Higher competition in general will give firms with a cost or quality advantage a large share of the market. But the growth of platform competition in digital markets has led to dominance by a small number of firms such as internet search (Google), ride sharing (Uber), social media (Facebook, Twitter), operating systems for cellphones (Apple, Android), home sharing (AirBnB), etc. Network effects mean that small quality differences can tip a market to one or two players who earn very high profits. The growth of such industries does not mean that competition has disappeared, rather its nature has changed. There is more competition “for the market” rather than “in the market”.
"Growth of platform competition" driving the trends in digital markets! Really? If nothing else, read the ProMarket Blog please. There are countless articles, including nowadays in the mainstream media, which calls out this argument and describes the anti-competitive practices of these platform companies.
From a historical and inter-disciplinary perspective, intellectuals from Adam Smith to Karl Marx, not to speak of several others subsequently (Pareto, Mosca, Wright Mills, Eisenhower, Galbraith and so on), have all warned of the dangers of political capture by those who exercise economic power. And it cannot be denied that superstar firms or the largest firms, left to their own devices, will not only exercise economic power but also seek political power to entrench their economic power.
In other words business concentration and political capture invariably go together. Alternatively, competition and business concentration cannot co-exist. This is the impossible dilemma of any market structure.
In simple terms, Reenen's line of reasoning overlooks the central issue. The problem is the reality of business concentration and all its consequences (including the fall in labour share of income). The "superstar firms" are themselves the problem. And not what causes this business concentration or their rise. Not even what is its future. Much less whether this is caused by decreasing or rising competition.
Economists and researchers schooled in mathematical models gloss over the dynamics of real-world human interaction. Just consider access itself. It was reported that Google for example had 120 lobby meetings with a commissioner, cabinet member or director-general of the EU between 2014-16. Or the extraordinary access of Google to the Obama White House or Goldman Sachs to Hank Paulson when TARP was being formulated or the unprecedented access of corporate executives to President Obama himself. This access, even without malafide intent on any side, itself deeply questionable, marginalises incentives and logical reasoning (and attendant utility preference functions) and primes decision-makers into internalising a particular world-view or line of thinking about an issue. It is just that's the way human beings are. Call it influence, hegemony, socialisation, or whatever. It's a reality that cannot be wished away! This access has to be contrasted with the minimal or no access that the opposing and alternative points of view, which in turn amplifies the influence of business interests.
At a most basic level, if we buy into the inevitability of political capture, it is immaterial what is driving business concentration. The mere fact of business concentration raises the
possibility inevitability of the exercise of economic power and political capture.
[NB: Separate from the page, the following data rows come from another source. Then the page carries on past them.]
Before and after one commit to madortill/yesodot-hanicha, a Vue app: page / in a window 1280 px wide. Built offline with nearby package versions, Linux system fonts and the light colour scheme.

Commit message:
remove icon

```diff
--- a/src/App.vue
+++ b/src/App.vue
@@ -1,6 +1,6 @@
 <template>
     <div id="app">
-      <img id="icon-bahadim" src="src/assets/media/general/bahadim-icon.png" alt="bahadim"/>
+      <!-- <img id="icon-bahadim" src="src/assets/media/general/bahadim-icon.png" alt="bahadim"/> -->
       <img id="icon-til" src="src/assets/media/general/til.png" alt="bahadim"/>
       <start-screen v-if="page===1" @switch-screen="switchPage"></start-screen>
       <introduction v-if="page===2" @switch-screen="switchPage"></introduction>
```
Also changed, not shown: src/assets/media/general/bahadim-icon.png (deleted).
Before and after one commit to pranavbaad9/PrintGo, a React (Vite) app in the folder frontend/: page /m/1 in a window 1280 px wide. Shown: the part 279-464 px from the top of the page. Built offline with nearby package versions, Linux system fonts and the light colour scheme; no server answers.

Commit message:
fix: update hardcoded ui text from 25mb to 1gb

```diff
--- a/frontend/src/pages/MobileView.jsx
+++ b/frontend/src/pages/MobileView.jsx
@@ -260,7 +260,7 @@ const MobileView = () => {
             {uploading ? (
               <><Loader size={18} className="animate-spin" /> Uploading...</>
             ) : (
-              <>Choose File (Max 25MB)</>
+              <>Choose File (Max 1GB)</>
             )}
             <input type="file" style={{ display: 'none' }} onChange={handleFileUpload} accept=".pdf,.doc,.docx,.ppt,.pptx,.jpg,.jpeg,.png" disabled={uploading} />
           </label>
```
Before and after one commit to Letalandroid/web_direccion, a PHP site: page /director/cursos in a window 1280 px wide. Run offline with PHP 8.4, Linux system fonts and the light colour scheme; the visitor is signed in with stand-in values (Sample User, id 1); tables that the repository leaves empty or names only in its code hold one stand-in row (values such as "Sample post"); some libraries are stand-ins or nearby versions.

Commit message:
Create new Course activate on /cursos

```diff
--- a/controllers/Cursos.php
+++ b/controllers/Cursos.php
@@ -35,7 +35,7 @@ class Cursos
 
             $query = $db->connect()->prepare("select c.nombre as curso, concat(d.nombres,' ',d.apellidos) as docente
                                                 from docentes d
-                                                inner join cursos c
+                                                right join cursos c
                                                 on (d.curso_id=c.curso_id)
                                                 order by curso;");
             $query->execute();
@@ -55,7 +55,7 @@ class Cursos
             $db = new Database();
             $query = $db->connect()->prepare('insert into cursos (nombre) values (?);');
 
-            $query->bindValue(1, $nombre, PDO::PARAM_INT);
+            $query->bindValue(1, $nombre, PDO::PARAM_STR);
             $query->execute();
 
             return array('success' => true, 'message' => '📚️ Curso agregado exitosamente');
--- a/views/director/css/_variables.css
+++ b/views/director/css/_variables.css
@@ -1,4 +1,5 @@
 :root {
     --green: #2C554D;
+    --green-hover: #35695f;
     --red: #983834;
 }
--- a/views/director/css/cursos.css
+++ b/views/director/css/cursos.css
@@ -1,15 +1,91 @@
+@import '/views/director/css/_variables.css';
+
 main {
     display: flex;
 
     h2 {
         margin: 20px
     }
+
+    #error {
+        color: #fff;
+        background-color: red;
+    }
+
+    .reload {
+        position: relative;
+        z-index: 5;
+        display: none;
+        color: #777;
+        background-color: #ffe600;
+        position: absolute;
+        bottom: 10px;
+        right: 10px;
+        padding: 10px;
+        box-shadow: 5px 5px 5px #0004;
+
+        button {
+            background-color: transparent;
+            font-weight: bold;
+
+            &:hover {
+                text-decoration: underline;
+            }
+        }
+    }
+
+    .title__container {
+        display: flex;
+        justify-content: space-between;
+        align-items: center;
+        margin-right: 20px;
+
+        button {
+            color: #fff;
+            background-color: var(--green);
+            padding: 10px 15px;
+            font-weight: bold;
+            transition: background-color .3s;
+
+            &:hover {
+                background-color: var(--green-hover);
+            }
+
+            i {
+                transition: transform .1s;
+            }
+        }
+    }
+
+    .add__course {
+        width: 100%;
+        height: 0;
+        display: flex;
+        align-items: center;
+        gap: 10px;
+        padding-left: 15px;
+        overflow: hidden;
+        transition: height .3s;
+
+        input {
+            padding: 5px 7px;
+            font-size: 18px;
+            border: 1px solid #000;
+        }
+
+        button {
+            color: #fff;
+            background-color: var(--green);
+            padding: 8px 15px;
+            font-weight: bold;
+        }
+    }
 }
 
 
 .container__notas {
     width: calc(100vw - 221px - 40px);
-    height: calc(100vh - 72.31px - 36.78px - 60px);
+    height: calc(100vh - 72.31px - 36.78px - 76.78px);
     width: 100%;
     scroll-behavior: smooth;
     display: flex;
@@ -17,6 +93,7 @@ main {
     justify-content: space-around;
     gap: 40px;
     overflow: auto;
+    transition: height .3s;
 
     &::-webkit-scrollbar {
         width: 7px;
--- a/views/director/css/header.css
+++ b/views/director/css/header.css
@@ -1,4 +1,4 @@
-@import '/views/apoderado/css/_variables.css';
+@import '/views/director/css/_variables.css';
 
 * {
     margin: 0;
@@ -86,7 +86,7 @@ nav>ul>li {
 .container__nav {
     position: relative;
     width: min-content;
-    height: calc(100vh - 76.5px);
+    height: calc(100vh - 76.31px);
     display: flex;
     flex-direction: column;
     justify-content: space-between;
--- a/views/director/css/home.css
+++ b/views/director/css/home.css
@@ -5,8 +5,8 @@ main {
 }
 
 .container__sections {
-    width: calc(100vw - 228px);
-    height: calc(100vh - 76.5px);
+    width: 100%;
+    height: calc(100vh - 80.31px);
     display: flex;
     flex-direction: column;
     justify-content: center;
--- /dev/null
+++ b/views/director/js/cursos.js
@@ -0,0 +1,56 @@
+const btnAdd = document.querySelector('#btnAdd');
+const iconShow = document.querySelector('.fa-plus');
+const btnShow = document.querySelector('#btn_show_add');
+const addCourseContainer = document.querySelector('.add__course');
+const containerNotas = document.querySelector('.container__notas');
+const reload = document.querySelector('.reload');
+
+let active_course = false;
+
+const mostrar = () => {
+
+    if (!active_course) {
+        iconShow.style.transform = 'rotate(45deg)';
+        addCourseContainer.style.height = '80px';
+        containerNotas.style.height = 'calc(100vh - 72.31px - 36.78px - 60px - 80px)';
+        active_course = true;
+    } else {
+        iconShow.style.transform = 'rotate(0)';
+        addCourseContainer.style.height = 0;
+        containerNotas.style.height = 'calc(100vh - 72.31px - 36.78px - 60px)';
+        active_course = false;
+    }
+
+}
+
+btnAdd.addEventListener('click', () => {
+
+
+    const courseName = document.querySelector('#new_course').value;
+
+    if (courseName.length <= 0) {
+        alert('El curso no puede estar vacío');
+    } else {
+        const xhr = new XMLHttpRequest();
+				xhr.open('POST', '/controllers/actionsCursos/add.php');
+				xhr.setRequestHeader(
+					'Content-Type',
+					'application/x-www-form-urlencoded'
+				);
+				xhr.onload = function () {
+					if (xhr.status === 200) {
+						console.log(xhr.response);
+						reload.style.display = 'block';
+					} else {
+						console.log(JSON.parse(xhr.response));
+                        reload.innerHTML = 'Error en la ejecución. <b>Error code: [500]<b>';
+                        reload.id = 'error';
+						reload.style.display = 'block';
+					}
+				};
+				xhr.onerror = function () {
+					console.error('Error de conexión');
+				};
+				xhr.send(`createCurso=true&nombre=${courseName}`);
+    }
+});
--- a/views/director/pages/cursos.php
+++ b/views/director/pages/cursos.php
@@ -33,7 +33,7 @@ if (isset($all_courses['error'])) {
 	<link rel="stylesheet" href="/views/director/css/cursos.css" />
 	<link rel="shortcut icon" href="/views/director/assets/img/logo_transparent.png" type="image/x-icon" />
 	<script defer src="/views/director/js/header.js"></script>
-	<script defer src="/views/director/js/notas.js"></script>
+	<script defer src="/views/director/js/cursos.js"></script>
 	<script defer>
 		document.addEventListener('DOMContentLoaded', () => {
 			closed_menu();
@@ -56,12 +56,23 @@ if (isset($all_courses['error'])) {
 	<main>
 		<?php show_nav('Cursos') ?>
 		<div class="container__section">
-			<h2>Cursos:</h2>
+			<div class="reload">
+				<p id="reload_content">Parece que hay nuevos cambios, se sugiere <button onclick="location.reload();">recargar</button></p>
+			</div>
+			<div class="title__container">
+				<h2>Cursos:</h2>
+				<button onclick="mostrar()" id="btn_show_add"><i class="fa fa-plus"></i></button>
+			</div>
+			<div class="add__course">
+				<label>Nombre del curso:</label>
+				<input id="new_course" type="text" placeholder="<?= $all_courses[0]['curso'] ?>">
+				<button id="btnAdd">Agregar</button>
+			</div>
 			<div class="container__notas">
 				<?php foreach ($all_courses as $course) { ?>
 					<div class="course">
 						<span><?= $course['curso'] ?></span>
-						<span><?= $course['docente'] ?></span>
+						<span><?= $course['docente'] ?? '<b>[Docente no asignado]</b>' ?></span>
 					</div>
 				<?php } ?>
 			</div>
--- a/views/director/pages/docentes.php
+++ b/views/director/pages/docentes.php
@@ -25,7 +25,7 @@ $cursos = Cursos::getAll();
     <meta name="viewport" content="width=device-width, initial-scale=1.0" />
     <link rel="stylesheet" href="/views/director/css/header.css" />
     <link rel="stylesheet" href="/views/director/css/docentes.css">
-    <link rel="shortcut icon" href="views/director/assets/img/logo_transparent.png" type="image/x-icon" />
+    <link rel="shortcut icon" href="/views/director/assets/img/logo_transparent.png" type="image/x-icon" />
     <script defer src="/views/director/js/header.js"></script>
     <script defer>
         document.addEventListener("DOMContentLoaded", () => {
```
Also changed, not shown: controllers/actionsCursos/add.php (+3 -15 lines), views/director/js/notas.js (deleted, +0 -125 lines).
When Piketty came out, instead of embracing the central message of a world of widening inequality, economists went about detracting attention from it by hair-splitting around the inequality r > g. A similar debate is being reprised amidst the mounting evidence of the harmful effects of business concentration, irrespective of what drives it and what is its future.